Click here to see on a map. Derby is pretty much in the geographical middle of England. We are about 4.5 hours from Scotland and a few hours to the coast on either side. I think it's about 4-5 hours to the southern coast as well.
The big draw in Alnwick is the castle which was in parts of the first two Harry Potter movies (as well as Robin Hood Prince of Thieves). It is the second largest inhabited castle in England (next to Windsor) and has been in the Percy family for 700 years.
The grounds outside the castle were colorful as you can see above. The kids enjoyed the Harry Potter tour as well as going through the house looking for easter bunnies (always more fun than looking at a boring old castle).
The gardens also had a special exhibit for poisonous plants. We learned about all the plants that can make you sick or even kill you. (cool). They had a nice cherry tree garden as well. That was neat since I've never made it to DC at the right time of year.
We stayed in a nice bed & breakfast called Alndyke Farm. And, yes, it was on a farm. Good food and a nice experience. We had to get two rooms which is bad on the budget but good for family harmony. :-)
Holy Island (Day 2)
On Day 2 we ventured even further north with a day trip to Holy Island (Lindisfarne). There is a causeway out to the island that gets flooded at high tide. Fortunately, the tides cooperated and we could schedule a normal day.
After parking and walking towards town, we had one of those cool random moments that end up making memories. There was a wild bird rescue group that had set up shop and the kids got their photos taken with an owl (Nicole's favorite animal). [That's actually a happy face for Alex. He freezes up when he has to pose. :-) ]
Holy Island gets its name because of a monastery there that dates back to 635 AD. St. Aidan essentially started the spread of Christianity for northern England from there. Another monk, St. Cuthbert, picked up the work and was said to have performed many miracles. St. Cuthbert's body may have been even more famous.
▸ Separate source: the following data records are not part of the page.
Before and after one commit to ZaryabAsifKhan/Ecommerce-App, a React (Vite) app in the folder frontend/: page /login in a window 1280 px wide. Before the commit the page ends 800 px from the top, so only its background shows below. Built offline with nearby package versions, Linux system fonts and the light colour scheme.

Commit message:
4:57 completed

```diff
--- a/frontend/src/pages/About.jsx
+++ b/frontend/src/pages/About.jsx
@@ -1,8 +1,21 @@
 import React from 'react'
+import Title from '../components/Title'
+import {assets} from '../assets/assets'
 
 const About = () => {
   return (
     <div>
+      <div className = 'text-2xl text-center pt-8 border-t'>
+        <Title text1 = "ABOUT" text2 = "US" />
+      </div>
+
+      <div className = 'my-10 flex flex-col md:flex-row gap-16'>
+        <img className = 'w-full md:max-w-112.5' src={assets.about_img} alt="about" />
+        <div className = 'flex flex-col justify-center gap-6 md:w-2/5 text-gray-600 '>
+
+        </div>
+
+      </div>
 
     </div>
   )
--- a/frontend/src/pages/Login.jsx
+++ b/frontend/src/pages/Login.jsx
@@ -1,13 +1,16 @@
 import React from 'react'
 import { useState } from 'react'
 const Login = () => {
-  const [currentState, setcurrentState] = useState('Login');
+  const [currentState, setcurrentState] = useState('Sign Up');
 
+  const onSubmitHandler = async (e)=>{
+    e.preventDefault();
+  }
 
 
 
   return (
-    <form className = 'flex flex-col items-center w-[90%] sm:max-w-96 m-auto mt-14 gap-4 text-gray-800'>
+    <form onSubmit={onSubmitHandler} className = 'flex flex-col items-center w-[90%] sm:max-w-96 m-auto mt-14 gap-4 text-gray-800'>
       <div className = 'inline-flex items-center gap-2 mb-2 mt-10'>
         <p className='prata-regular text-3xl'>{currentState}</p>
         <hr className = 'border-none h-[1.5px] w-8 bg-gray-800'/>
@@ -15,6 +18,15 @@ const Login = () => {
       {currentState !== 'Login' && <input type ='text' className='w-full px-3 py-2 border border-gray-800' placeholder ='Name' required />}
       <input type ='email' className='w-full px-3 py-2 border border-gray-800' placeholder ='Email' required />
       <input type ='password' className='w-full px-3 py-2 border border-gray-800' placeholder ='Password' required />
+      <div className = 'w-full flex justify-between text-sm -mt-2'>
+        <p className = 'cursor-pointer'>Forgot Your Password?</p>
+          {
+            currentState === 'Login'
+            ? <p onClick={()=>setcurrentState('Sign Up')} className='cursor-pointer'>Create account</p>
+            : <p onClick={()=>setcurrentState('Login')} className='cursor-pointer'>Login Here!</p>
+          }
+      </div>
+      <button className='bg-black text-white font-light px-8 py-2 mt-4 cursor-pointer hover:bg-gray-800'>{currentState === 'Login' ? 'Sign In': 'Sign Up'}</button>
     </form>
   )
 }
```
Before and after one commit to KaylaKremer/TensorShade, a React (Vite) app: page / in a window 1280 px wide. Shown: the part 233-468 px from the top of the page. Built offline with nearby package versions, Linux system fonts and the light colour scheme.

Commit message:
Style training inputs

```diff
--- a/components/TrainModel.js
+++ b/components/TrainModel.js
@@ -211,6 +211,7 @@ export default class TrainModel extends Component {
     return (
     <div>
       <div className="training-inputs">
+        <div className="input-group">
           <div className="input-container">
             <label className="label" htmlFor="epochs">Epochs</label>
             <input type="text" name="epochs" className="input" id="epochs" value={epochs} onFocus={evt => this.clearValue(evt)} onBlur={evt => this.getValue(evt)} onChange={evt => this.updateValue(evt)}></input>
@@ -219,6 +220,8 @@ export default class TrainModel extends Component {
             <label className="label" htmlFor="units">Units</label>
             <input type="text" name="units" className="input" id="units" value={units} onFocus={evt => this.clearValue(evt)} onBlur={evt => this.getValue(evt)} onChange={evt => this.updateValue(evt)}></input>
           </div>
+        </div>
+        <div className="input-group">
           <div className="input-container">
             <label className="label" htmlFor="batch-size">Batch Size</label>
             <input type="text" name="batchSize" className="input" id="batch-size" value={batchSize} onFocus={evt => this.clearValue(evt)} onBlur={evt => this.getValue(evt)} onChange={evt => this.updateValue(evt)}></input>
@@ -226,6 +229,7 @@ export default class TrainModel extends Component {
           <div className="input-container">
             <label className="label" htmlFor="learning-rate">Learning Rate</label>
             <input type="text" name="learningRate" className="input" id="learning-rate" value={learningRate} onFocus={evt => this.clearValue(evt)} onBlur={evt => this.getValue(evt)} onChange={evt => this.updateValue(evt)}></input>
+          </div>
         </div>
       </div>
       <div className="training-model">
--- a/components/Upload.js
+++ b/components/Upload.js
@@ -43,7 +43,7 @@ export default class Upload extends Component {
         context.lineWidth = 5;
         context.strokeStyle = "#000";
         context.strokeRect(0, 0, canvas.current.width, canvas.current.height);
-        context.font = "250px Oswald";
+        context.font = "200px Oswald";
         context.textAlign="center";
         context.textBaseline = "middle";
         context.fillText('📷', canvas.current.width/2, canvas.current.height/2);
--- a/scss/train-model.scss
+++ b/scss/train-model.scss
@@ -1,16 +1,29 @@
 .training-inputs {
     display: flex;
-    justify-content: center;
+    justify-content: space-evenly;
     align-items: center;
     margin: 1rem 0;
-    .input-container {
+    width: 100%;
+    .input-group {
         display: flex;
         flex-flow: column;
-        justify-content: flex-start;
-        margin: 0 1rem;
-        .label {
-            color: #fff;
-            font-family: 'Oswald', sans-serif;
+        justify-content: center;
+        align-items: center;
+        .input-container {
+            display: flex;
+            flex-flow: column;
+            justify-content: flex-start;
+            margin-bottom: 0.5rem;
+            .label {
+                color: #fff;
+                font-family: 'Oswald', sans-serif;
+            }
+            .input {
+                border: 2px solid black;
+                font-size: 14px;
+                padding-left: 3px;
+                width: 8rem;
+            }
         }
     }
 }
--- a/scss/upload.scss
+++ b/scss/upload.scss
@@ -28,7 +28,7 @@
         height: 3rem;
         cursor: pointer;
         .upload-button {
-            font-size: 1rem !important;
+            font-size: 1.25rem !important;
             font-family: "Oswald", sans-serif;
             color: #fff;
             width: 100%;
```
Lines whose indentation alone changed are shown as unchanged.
It's been all over the place.
The original monastery is long gone but a stone priory was started in 1150. When Henry VIII decided that he should head the Church of England (to make his own rules and collect the money) he had the priory closed in the 1500s. Early recycling (i.e. looting) led to its demise.
You wouldn't think walking around a bunch of old stones would be interesting but it was. They also had 8 monks (2' wooden statues) hidden around that the kids had to find.
The ultimate slap in the face was that Henry VIII wanted a castle built for defense purposes on the island and they used much of the stone from the priory. [This is considered a "new"castle, btw.] The English Heritage guide at the priory was still bitter! Here's the castle in the background. It was owned by a string of rich bachelors in the 20th century until it was given to the National Trust. [Only bachelors could afford it! -- quote from the guide, not me!]
We ended the day with a nice walk down to the rocky beach and we previously had a picnic by the North Sea. (Okay, maybe Nicole wasn't so keen on the beach walk.)
We had our best meal of the trip at Louis Steakhouse back in Alnwick. We found some good British beef!
York (Days 3-4)
On to York for Easter Sunday and Monday. York is rich in history though I had a hard time soaking it all in. This led me to buy a few Horrible History books "for the kids" and I later order a 20-book box set. I'm still in the Stone Age so I'll have to let you know how things turn out! It would have been nice to have a little more background beforehand, but we still were able to figure a few things out.
The city center ("centre") is mostly enclosed by city walls. One of the main entrances "bars" is shown above (Micklegate Bar). The walls are large enough to walk on -- and that's what we did (all the way around).
We ended the first day in York by having "High Tea" at Bettys (see below), which is a famous tea shop. It was good to try all the little sandwiches and desserts but I was ready for another meal afterwards.
On Monday the York Minster [cathedral] was open again so we had a nice tour. It's a big place with loads of history. It took 50 years to build starting in the 1200's. It sits upon the previous Norman church which sits upon an original Roman foundation! You can see all three foundations in the basement.
This picture (link) is better than any I took, but I did snap one of the stain glass windows.
We tried to get a better feel for the history by visiting the Yorkshire Museum, but we were a little disappointed with the layout and presentation.
All in all, it was a great "holiday" and we look forward to going back when we can. It was good to get home and the next trip was only a few days away . . .